> [Problem description] Would you write out every record that follows exactly, with the pictures left out?

> [Provided records]
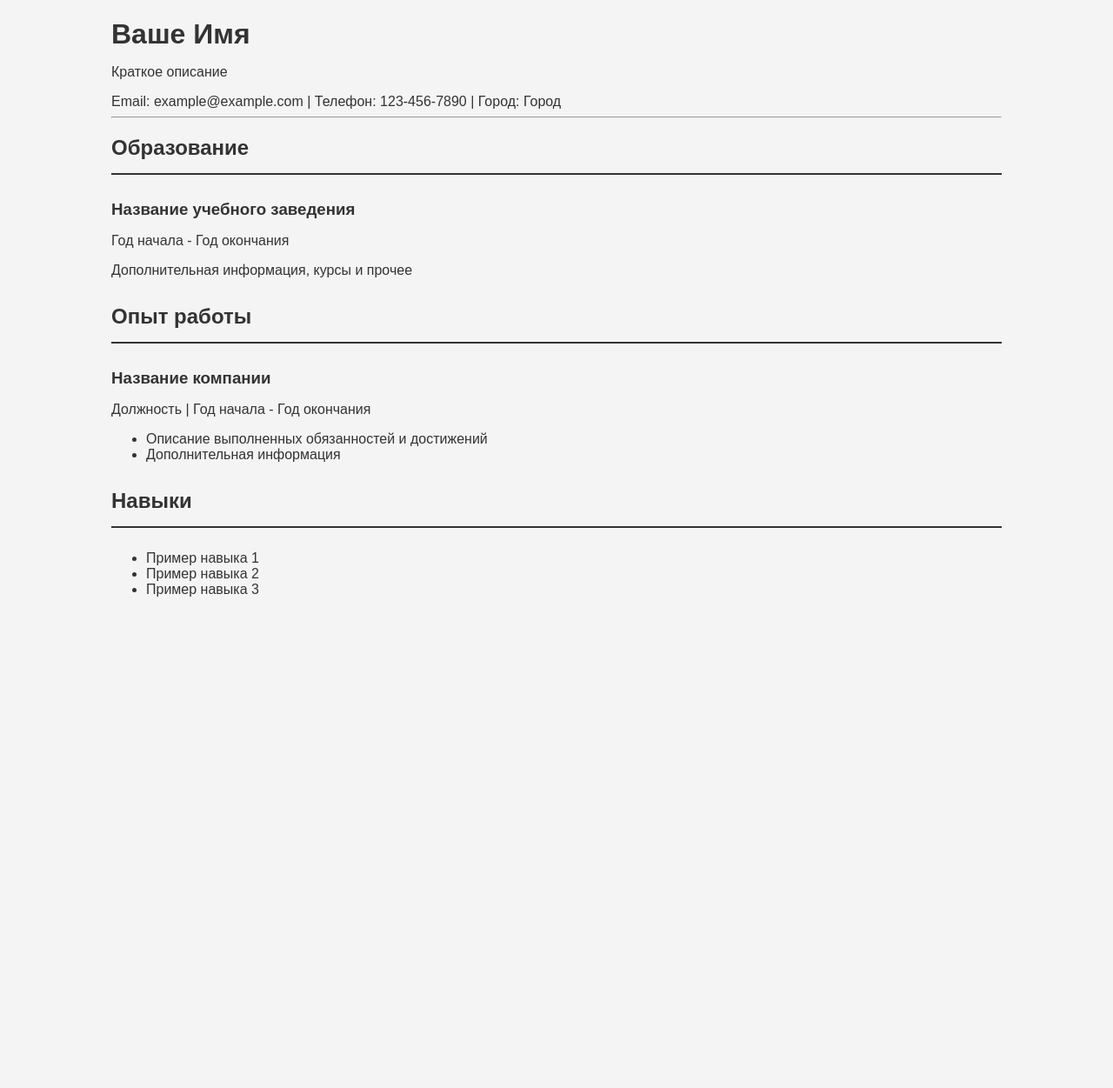
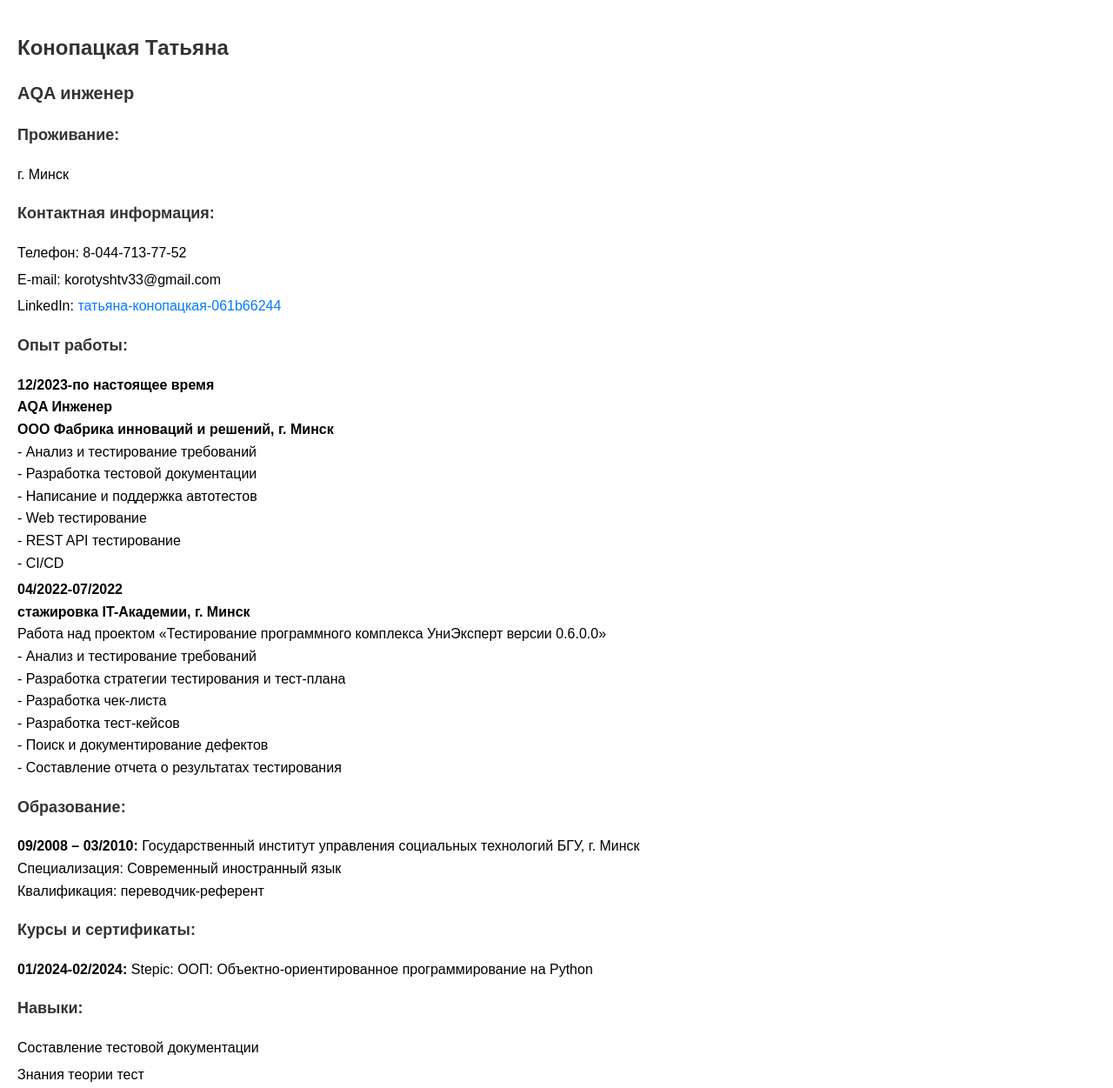
Before and after one commit to TatyanaKonop/resume, a plain HTML site: page resume.html in a window 1280 px wide. Shown: the whole page at 87% size. Before the commit the page ends 800 px from the top, so only its background shows below. Drawn offline with Linux system fonts and the light colour scheme.

Commit message:
Update resume.html

```diff
--- a/resume.html
+++ b/resume.html
@@ -1,82 +1,109 @@
 <!DOCTYPE html>
-<html lang="en">
+<html lang="ru">
 <head>
     <meta charset="UTF-8">
     <meta name="viewport" content="width=device-width, initial-scale=1.0">
-    <title>Мое Резюме</title>
+    <title>Резюме - Конопацкая Татьяна</title>
     <style>
+        /* Стилизуйте ваше резюме здесь */
         body {
             font-family: Arial, sans-serif;
+            line-height: 1.6;
             margin: 0;
-            padding: 0;
-            background-color: #f4f4f4;
+            padding: 20px;
+        }
+        h1, h2, h3 {
             color: #333;
         }
-        .container {
-            width: 80%;
-            margin: 20px auto;
+        h1 {
+            font-size: 24px;
         }
-        h1, h2, h3 {
-            margin-bottom: 10px;
+        h2 {
+            font-size: 20px;
         }
-        p {
+        h3 {
+            font-size: 18px;
+        }
+        ul {
+            list-style-type: none;
+            padding-left: 0;
+        }
+        li {
             margin-bottom: 5px;
         }
-        .section {
-            margin-bottom: 30px;
-        }
-        .section-header {
-            border-bottom: 2px solid #333;
-            padding-bottom: 5px;
-        }
-        .section-content {
-            padding-top: 10px;
+        a {
+            color: #007bff;
+            text-decoration: none;
         }
     </style>
 </head>
 <body>
-    <div class="container">
-        <header>
-            <h1>Ваше Имя</h1>
-            <p>Краткое описание</p>
-            <p>Email: example@example.com | Телефон: 123-456-7890 | Город: Город</p>
-        </header>
-        <hr>
-        <section class="section">
-            <div class="section-header">
-                <h2>Образование</h2>
-            </div>
-            <div class="section-content">
-                <h3>Название учебного заведения</h3>
-                <p>Год начала - Год окончания</p>
-                <p>Дополнительная информация, курсы и прочее</p>
-            </div>
+    <h1>Конопацкая Татьяна</h1>
+    <h2>AQA инженер</h2>
+
+    <section>
+        <h3>Проживание:</h3>
+        <p>г. Минск</p>
     </section>
-        <section class="section">
-            <div class="section-header">
-                <h2>Опыт работы</h2>
-            </div>
-            <div class="section-content">
-                <h3>Название компании</h3>
-                <p>Должность | Год начала - Год окончания</p>
+
+    <section>
+        <h3>Контактная информация:</h3>
         <ul>
-                    <li>Описание выполненных обязанностей и достижений</li>
-                    <li>Дополнительная информация</li>
+            <li>Телефон: 8-044-713-77-52</li>
+            <li>E-mail: korotyshtv33@gmail.com</li>
+            <li>LinkedIn: <a href="https://www.linkedin.com/in/татьяна-конопацкая-061b66244">татьяна-конопацкая-061b66244</a></li>
         </ul>
-            </div>
     </section>
-        <section class="section">
-            <div class="section-header">
-                <h2>Навыки</h2>
-            </div>
-            <div class="section-content">
+
+    <section>
+        <h3>Опыт работы:</h3>
         <ul>
-                    <li>Пример навыка 1</li>
-                    <li>Пример навыка 2</li>
-                    <li>Пример навыка 3</li>
+            <li>
+                <strong>12/2023-по настоящее время</strong><br>
+                <strong>AQA Инженер</strong><br>
+                <strong>OOO Фабрика инноваций и решений, г. Минск</strong><br>
+                - Анализ и тестирование требований<br>
+                - Разработка тестовой документации<br>
+                - Написание и поддержка автотестов<br>
+                - Web тестирование<br>
+                - REST API тестирование<br>
+                - CI/CD
+            </li>
+            <li>
+                <strong>04/2022-07/2022</strong><br>
+                <strong>стажировка IT-Академии, г. Минск</strong><br>
+                Работа над проектом «Тестирование программного комплекса УниЭксперт версии 0.6.0.0»<br>
+                - Анализ и тестирование требований<br>
+                - Разработка стратегии тестирования и тест-плана<br>
+                - Разработка чек-листа<br>
+                - Разработка тест-кейсов<br>
+                - Поиск и документирование дефектов<br>
+                - Составление отчета о результатах тестирования
+            </li>
         </ul>
-            </div>
     </section>
-    </div>
-</body>
-</html>
+
+    <section>
+        <h3>Образование:</h3>
+        <ul>
+            <li><strong>09/2008 – 03/2010:</strong> Государственный институт управления социальных технологий БГУ, г. Минск<br>
+                Специализация: Современный иностранный язык<br>
+                Квалификация: переводчик-референт
+            </li>
+            <!-- Добавьте другие записи об образовании -->
+        </ul>
+    </section>
+
+    <section>
+        <h3>Курсы и сертификаты:</h3>
+        <ul>
+            <li><strong>01/2024-02/2024:</strong> Stepic: ООП: Объектно-ориентированное программирование на Python</li>
+            <!-- Добавьте другие курсы и сертификаты -->
+        </ul>
+    </section>
+
+    <section>
+        <h3>Навыки:</h3>
+        <ul>
+            <li>Составление тестовой документации</li>
+            <li>Знания теории тест
```
Lines whose indentation alone changed are shown as unchanged.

> [Solution]
Before and after one commit to TatyanaKonop/resume, a plain HTML site: page resume.html in a window 1280 px wide. Shown: the whole page at 87% size. Before the commit the page ends 800 px from the top, so only its background shows below. Drawn offline with Linux system fonts and the light colour scheme.

Commit message:
Update resume.html

```diff
--- a/resume.html
+++ b/resume.html
@@ -1,82 +1,109 @@
 <!DOCTYPE html>
-<html lang="en">
+<html lang="ru">
 <head>
     <meta charset="UTF-8">
     <meta name="viewport" content="width=device-width, initial-scale=1.0">
-    <title>Мое Резюме</title>
+    <title>Резюме - Конопацкая Татьяна</title>
     <style>
+        /* Стилизуйте ваше резюме здесь */
         body {
             font-family: Arial, sans-serif;
+            line-height: 1.6;
             margin: 0;
-            padding: 0;
-            background-color: #f4f4f4;
+            padding: 20px;
+        }
+        h1, h2, h3 {
             color: #333;
         }
-        .container {
-            width: 80%;
-            margin: 20px auto;
+        h1 {
+            font-size: 24px;
         }
-        h1, h2, h3 {
-            margin-bottom: 10px;
+        h2 {
+            font-size: 20px;
         }
-        p {
+        h3 {
+            font-size: 18px;
+        }
+        ul {
+            list-style-type: none;
+            padding-left: 0;
+        }
+        li {
             margin-bottom: 5px;
         }
-        .section {
-            margin-bottom: 30px;
-        }
-        .section-header {
-            border-bottom: 2px solid #333;
-            padding-bottom: 5px;
-        }
-        .section-content {
-            padding-top: 10px;
+        a {
+            color: #007bff;
+            text-decoration: none;
         }
     </style>
 </head>
 <body>
-    <div class="container">
-        <header>
-            <h1>Ваше Имя</h1>
-            <p>Краткое описание</p>
-            <p>Email: example@example.com | Телефон: 123-456-7890 | Город: Город</p>
-        </header>
-        <hr>
-        <section class="section">
-            <div class="section-header">
-                <h2>Образование</h2>
-            </div>
-            <div class="section-content">
-                <h3>Название учебного заведения</h3>
-                <p>Год начала - Год окончания</p>
-                <p>Дополнительная информация, курсы и прочее</p>
-            </div>
+    <h1>Конопацкая Татьяна</h1>
+    <h2>AQA инженер</h2>
+
+    <section>
+        <h3>Проживание:</h3>
+        <p>г. Минск</p>
     </section>
-        <section class="section">
-            <div class="section-header">
-                <h2>Опыт работы</h2>
-            </div>
-            <div class="section-content">
-                <h3>Название компании</h3>
-                <p>Должность | Год начала - Год окончания</p>
+
+    <section>
+        <h3>Контактная информация:</h3>
         <ul>
-                    <li>Описание выполненных обязанностей и достижений</li>
-                    <li>Дополнительная информация</li>
+            <li>Телефон: 8-044-713-77-52</li>
+            <li>E-mail: korotyshtv33@gmail.com</li>
+            <li>LinkedIn: <a href="https://www.linkedin.com/in/татьяна-конопацкая-061b66244">татьяна-конопацкая-061b66244</a></li>
         </ul>
-            </div>
     </section>
-        <section class="section">
-            <div class="section-header">
-                <h2>Навыки</h2>
-            </div>
-            <div class="section-content">
+
+    <section>
+        <h3>Опыт работы:</h3>
         <ul>
-                    <li>Пример навыка 1</li>
-                    <li>Пример навыка 2</li>
-                    <li>Пример навыка 3</li>
+            <li>
+                <strong>12/2023-по настоящее время</strong><br>
+                <strong>AQA Инженер</strong><br>
+                <strong>OOO Фабрика инноваций и решений, г. Минск</strong><br>
+                - Анализ и тестирование требований<br>
+                - Разработка тестовой документации<br>
+                - Написание и поддержка автотестов<br>
+                - Web тестирование<br>
+                - REST API тестирование<br>
+                - CI/CD
+            </li>
+            <li>
+                <strong>04/2022-07/2022</strong><br>
+                <strong>стажировка IT-Академии, г. Минск</strong><br>
+                Работа над проектом «Тестирование программного комплекса УниЭксперт версии 0.6.0.0»<br>
+                - Анализ и тестирование требований<br>
+                - Разработка стратегии тестирования и тест-плана<br>
+                - Разработка чек-листа<br>
+                - Разработка тест-кейсов<br>
+                - Поиск и документирование дефектов<br>
+                - Составление отчета о результатах тестирования
+            </li>
         </ul>
-            </div>
     </section>
-    </div>
-</body>
-</html>
+
+    <section>
+        <h3>Образование:</h3>
+        <ul>
+            <li><strong>09/2008 – 03/2010:</strong> Государственный институт управления социальных технологий БГУ, г. Минск<br>
+                Специализация: Современный иностранный язык<br>
+                Квалификация: переводчик-референт
+            </li>
+            <!-- Добавьте другие записи об образовании -->
+        </ul>
+    </section>
+
+    <section>
+        <h3>Курсы и сертификаты:</h3>
+        <ul>
+            <li><strong>01/2024-02/2024:</strong> Stepic: ООП: Объектно-ориентированное программирование на Python</li>
+            <!-- Добавьте другие курсы и сертификаты -->
+        </ul>
+    </section>
+
+    <section>
+        <h3>Навыки:</h3>
+        <ul>
+            <li>Составление тестовой документации</li>
+            <li>Знания теории тест
```
Lines whose indentation alone changed are shown as unchanged.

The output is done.